◆ **Task to complete**
Return all of the data verbatim, dropping any picture.
(Beginning of Input records)
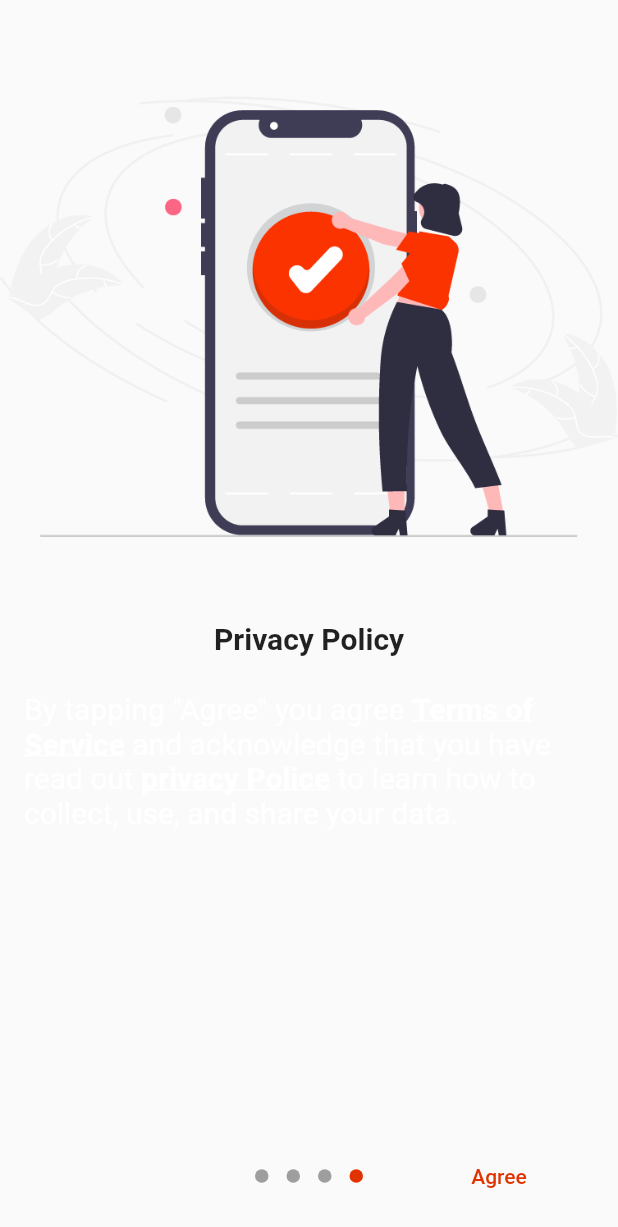
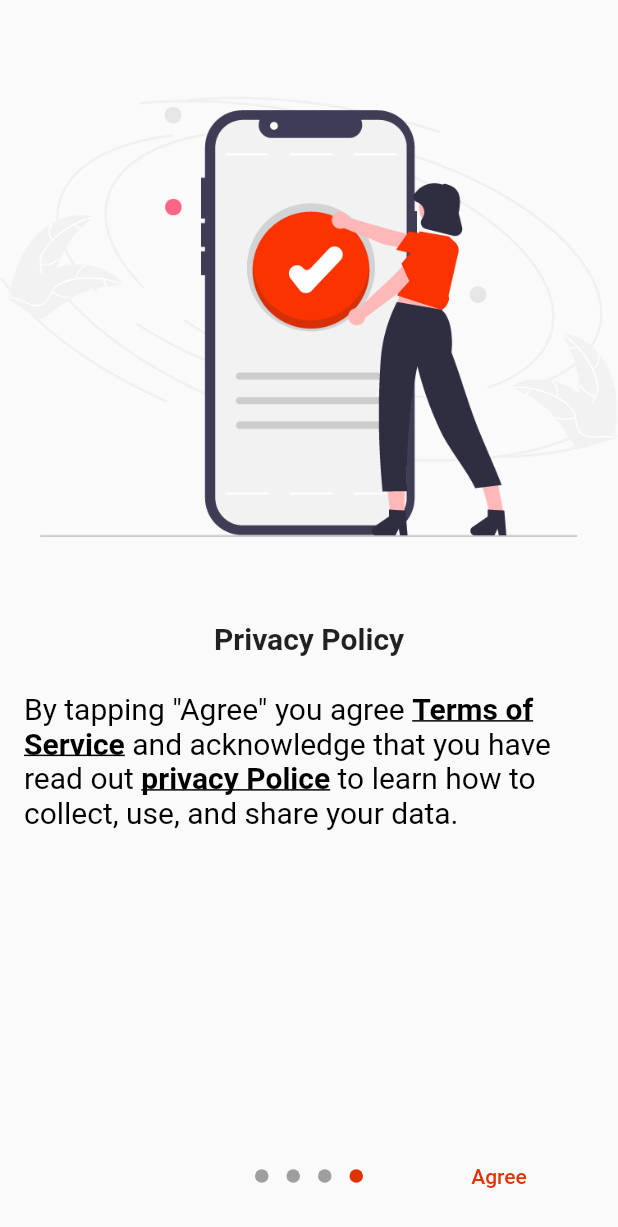
Before and after one commit to AhmedAbdelsalamSaadMohamed/smile, a Flutter app: the screen it shows after launch, swiped to page 4, on a phone screen of 412 x 824 dp. Shown: the top 1227 px of the screen. Run offline on Flutter 3.47's test engine with Material 2 defaults, Android fonts, the phone set to English and light mode, and no system bars; drawn by our look-alikes of introduction_screen; our stand-ins replace camera, cloud_firestore, firebase_auth, firebase_core, firebase_storage, get and 6 more; missing offline and left inert: flutter_facebook_auth, hashtager, rich_text_view, video_thumbnail; accounts and stored records are empty.

Commit message:
v1.4.0.0

```diff
--- a/lib/utils/langs/ar.dart
+++ b/lib/utils/langs/ar.dart
@@ -89,8 +89,8 @@ const Map<String, String> ar = {
   'Pornography and nudity':"المواد الإباحية والعُري",
   'Minor safety':"سلامة طفيفة",
   'Spam':'رسائل إلكترونية مزعجة',
-  'Intellectual Property infringement':"التعدي على الملكية الفكرية"
-
-
-
+  'Intellectual Property infringement':"التعدي على الملكية الفكرية",
+  'Welcome to Smile Mobile App':'Smile أهلا بك في تطبيق',
+  'You can find Funny Videos or Posts':'يمكنك العثور على مقاطع فيديو أو منشورات مضحكة',
+  'and You can Share your videos or posts':" كمايمكنك مشاركة مقاطع الفيديو أو المنشورات الخاصة بك"
 };
--- a/lib/utils/langs/en.dart
+++ b/lib/utils/langs/en.dart
@@ -90,6 +90,9 @@ const Map<String, String> en = {
   'Minor safety':'Minor safety',
   'Spam':'Spam',
   'Intellectual Property infringement':'Intellectual Property infringement',
+  'Welcome to Smile Mobile App':'Welcome to Smile Mobile App',
+  'You can find Funny Videos or Posts':'You can find Funny Videos or Posts',
+  'and You can Share your videos or posts': 'and You can Share your videos or posts',
 
 
 
--- a/lib/utils/themes/dark_theme.dart
+++ b/lib/utils/themes/dark_theme.dart
@@ -68,4 +68,5 @@ ThemeData darkTheme = ThemeData.dark().copyWith(
     fillColor: _color2,
     counterStyle: TextStyle(color: _color2)
   ),
+
 );
--- a/lib/view/pages/intro.dart
+++ b/lib/view/pages/intro.dart
@@ -14,7 +14,7 @@ class Intro extends StatelessWidget {
   @override
   Widget build(BuildContext context) {
     return IntroductionScreen(
-      pages: [pageWelcome(), page5050(), pageSecure(), pageAcceptTerms()],
+      pages: [pageWelcome(), page5050(), pageSecure(), pageAcceptTerms(context)],
       onDone: () {
         Get.to(SignInPage());
       },
@@ -59,9 +59,11 @@ class Intro extends StatelessWidget {
 
   pageWelcome() {
     return PageViewModel(
-      title: 'Welcome to Smile Mobile App',
-      body: 'You can find Funny Videos or Posts\n'
-          'and You can Share your videos or posts\n',
+      title: 'Welcome to Smile Mobile App'.tr,
+      body: 'You can find Funny Videos or Posts'.tr +
+          '\n'
+                  'and You can Share your videos or posts'
+              .tr,
       image: Image.asset(
         'assets/images/welcome.png',
         fit: BoxFit.contain,
@@ -69,11 +71,11 @@ class Intro extends StatelessWidget {
     );
   }
 
-  pageAcceptTerms() {
+  pageAcceptTerms(context) {
     return PageViewModel(
       title: 'Privacy Policy'.tr,
       bodyWidget: RichText(
-        text: TextSpan(children: [
+        text: TextSpan(style: TextStyle(color: Theme.of(context).colorScheme.secondary), children: [
           TextSpan(
               text: 'By tapping \"Agree\" you agree '.tr,
               style: TextStyle(fontSize: 20)),
```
(End of Input records)
◆ **Output below**
Before and after one commit to AhmedAbdelsalamSaadMohamed/smile, a Flutter app: the screen it shows after launch, swiped to page 4, on a phone screen of 412 x 824 dp. Shown: the top 1227 px of the screen. Run offline on Flutter 3.47's test engine with Material 2 defaults, Android fonts, the phone set to English and light mode, and no system bars; drawn by our look-alikes of introduction_screen; our stand-ins replace camera, cloud_firestore, firebase_auth, firebase_core, firebase_storage, get and 6 more; missing offline and left inert: flutter_facebook_auth, hashtager, rich_text_view, video_thumbnail; accounts and stored records are empty.

Commit message:
v1.4.0.0

```diff
--- a/lib/utils/langs/ar.dart
+++ b/lib/utils/langs/ar.dart
@@ -89,8 +89,8 @@ const Map<String, String> ar = {
   'Pornography and nudity':"المواد الإباحية والعُري",
   'Minor safety':"سلامة طفيفة",
   'Spam':'رسائل إلكترونية مزعجة',
-  'Intellectual Property infringement':"التعدي على الملكية الفكرية"
-
-
-
+  'Intellectual Property infringement':"التعدي على الملكية الفكرية",
+  'Welcome to Smile Mobile App':'Smile أهلا بك في تطبيق',
+  'You can find Funny Videos or Posts':'يمكنك العثور على مقاطع فيديو أو منشورات مضحكة',
+  'and You can Share your videos or posts':" كمايمكنك مشاركة مقاطع الفيديو أو المنشورات الخاصة بك"
 };
--- a/lib/utils/langs/en.dart
+++ b/lib/utils/langs/en.dart
@@ -90,6 +90,9 @@ const Map<String, String> en = {
   'Minor safety':'Minor safety',
   'Spam':'Spam',
   'Intellectual Property infringement':'Intellectual Property infringement',
+  'Welcome to Smile Mobile App':'Welcome to Smile Mobile App',
+  'You can find Funny Videos or Posts':'You can find Funny Videos or Posts',
+  'and You can Share your videos or posts': 'and You can Share your videos or posts',
 
 
 
--- a/lib/utils/themes/dark_theme.dart
+++ b/lib/utils/themes/dark_theme.dart
@@ -68,4 +68,5 @@ ThemeData darkTheme = ThemeData.dark().copyWith(
     fillColor: _color2,
     counterStyle: TextStyle(color: _color2)
   ),
+
 );
--- a/lib/view/pages/intro.dart
+++ b/lib/view/pages/intro.dart
@@ -14,7 +14,7 @@ class Intro extends StatelessWidget {
   @override
   Widget build(BuildContext context) {
     return IntroductionScreen(
-      pages: [pageWelcome(), page5050(), pageSecure(), pageAcceptTerms()],
+      pages: [pageWelcome(), page5050(), pageSecure(), pageAcceptTerms(context)],
       onDone: () {
         Get.to(SignInPage());
       },
@@ -59,9 +59,11 @@ class Intro extends StatelessWidget {
 
   pageWelcome() {
     return PageViewModel(
-      title: 'Welcome to Smile Mobile App',
-      body: 'You can find Funny Videos or Posts\n'
-          'and You can Share your videos or posts\n',
+      title: 'Welcome to Smile Mobile App'.tr,
+      body: 'You can find Funny Videos or Posts'.tr +
+          '\n'
+                  'and You can Share your videos or posts'
+              .tr,
       image: Image.asset(
         'assets/images/welcome.png',
         fit: BoxFit.contain,
@@ -69,11 +71,11 @@ class Intro extends StatelessWidget {
     );
   }
 
-  pageAcceptTerms() {
+  pageAcceptTerms(context) {
     return PageViewModel(
       title: 'Privacy Policy'.tr,
       bodyWidget: RichText(
-        text: TextSpan(children: [
+        text: TextSpan(style: TextStyle(color: Theme.of(context).colorScheme.secondary), children: [
           TextSpan(
               text: 'By tapping \"Agree\" you agree '.tr,
               style: TextStyle(fontSize: 20)),
```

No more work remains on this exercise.